# What to produce:
Your copy should match the records exactly, except that it contains no pictures.

# Records supplied:

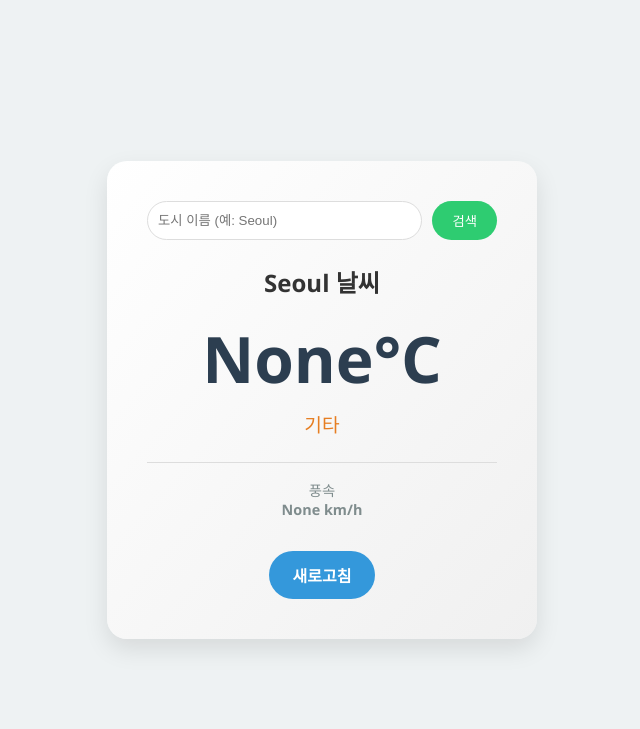
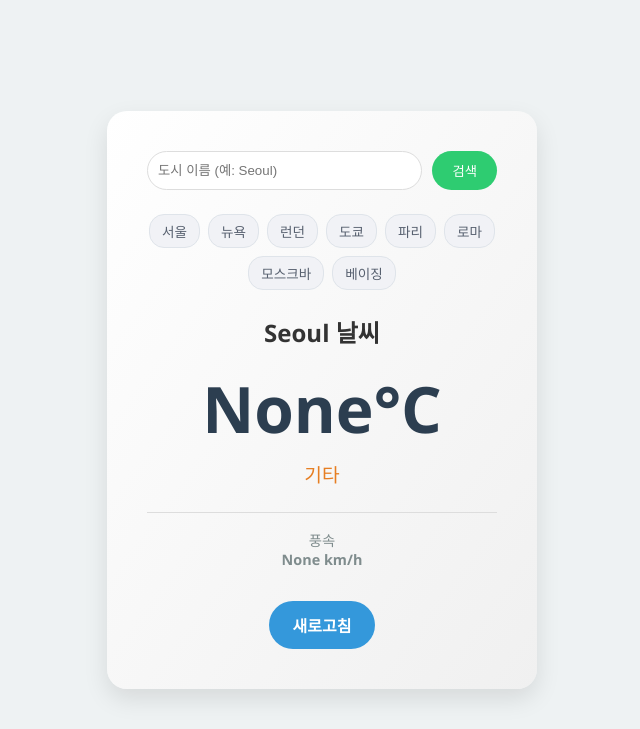
Before and after one commit to greynox7/weather_app, a Flask app: page /?city=Seoul in a window 1280 px wide. Shown: the top 729 px of the page, without its empty margins (318-958 px from the left). Run offline with Flask 3, Linux system fonts and the light colour scheme; data that the repository does not hold is empty.

Commit message:
Add major city buttons

```diff
--- a/templates/index.html
+++ b/templates/index.html
@@ -87,6 +87,28 @@
             border-radius: 20px;
             cursor: pointer;
         }
+        .city-buttons {
+            display: flex;
+            flex-wrap: wrap;
+            gap: 8px;
+            justify-content: center;
+            margin-bottom: 1.5rem;
+        }
+        .city-btn {
+            padding: 6px 12px;
+            background-color: #f1f2f6;
+            border: 1px solid #dfe4ea;
+            border-radius: 15px;
+            color: #57606f;
+            cursor: pointer;
+            font-size: 0.85rem;
+            transition: all 0.2s;
+            text-decoration: none;
+        }
+        .city-btn:hover {
+            background-color: #dfe4ea;
+            color: #2f3542;
+        }
     </style>
 </head>
 <body>
@@ -95,6 +117,17 @@
             <input type="text" name="city" placeholder="도시 이름 (예: Seoul)" required>
             <button type="submit">검색</button>
         </form>
+
+        <div class="city-buttons">
+            <a href="/?city=Seoul" class="city-btn">서울</a>
+            <a href="/?city=New York" class="city-btn">뉴욕</a>
+            <a href="/?city=London" class="city-btn">런던</a>
+            <a href="/?city=Tokyo" class="city-btn">도쿄</a>
+            <a href="/?city=Paris" class="city-btn">파리</a>
+            <a href="/?city=Rome" class="city-btn">로마</a>
+            <a href="/?city=Moscow" class="city-btn">모스크바</a>
+            <a href="/?city=Beijing" class="city-btn">베이징</a>
+        </div>
 
         <h1>{{ city_name }} 날씨</h1>
         <div class="temp">{{ temperature }}°C</div>
```
Also changed, not shown: k8s/deployment.yaml (added, +26 -0 lines), k8s/service.yaml (added, +12 -0 lines).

# Task response:
Before and after one commit to greynox7/weather_app, a Flask app: page /?city=Seoul in a window 1280 px wide. Shown: the top 729 px of the page, without its empty margins (318-958 px from the left). Run offline with Flask 3, Linux system fonts and the light colour scheme; data that the repository does not hold is empty.

Commit message:
Add major city buttons

```diff
--- a/templates/index.html
+++ b/templates/index.html
@@ -87,6 +87,28 @@
             border-radius: 20px;
             cursor: pointer;
         }
+        .city-buttons {
+            display: flex;
+            flex-wrap: wrap;
+            gap: 8px;
+            justify-content: center;
+            margin-bottom: 1.5rem;
+        }
+        .city-btn {
+            padding: 6px 12px;
+            background-color: #f1f2f6;
+            border: 1px solid #dfe4ea;
+            border-radius: 15px;
+            color: #57606f;
+            cursor: pointer;
+            font-size: 0.85rem;
+            transition: all 0.2s;
+            text-decoration: none;
+        }
+        .city-btn:hover {
+            background-color: #dfe4ea;
+            color: #2f3542;
+        }
     </style>
 </head>
 <body>
@@ -95,6 +117,17 @@
             <input type="text" name="city" placeholder="도시 이름 (예: Seoul)" required>
             <button type="submit">검색</button>
         </form>
+
+        <div class="city-buttons">
+            <a href="/?city=Seoul" class="city-btn">서울</a>
+            <a href="/?city=New York" class="city-btn">뉴욕</a>
+            <a href="/?city=London" class="city-btn">런던</a>
+            <a href="/?city=Tokyo" class="city-btn">도쿄</a>
+            <a href="/?city=Paris" class="city-btn">파리</a>
+            <a href="/?city=Rome" class="city-btn">로마</a>
+            <a href="/?city=Moscow" class="city-btn">모스크바</a>
+            <a href="/?city=Beijing" class="city-btn">베이징</a>
+        </div>
 
         <h1>{{ city_name }} 날씨</h1>
         <div class="temp">{{ temperature }}°C</div>
```
Also changed, not shown: k8s/deployment.yaml (added, +26 -0 lines), k8s/service.yaml (added, +12 -0 lines).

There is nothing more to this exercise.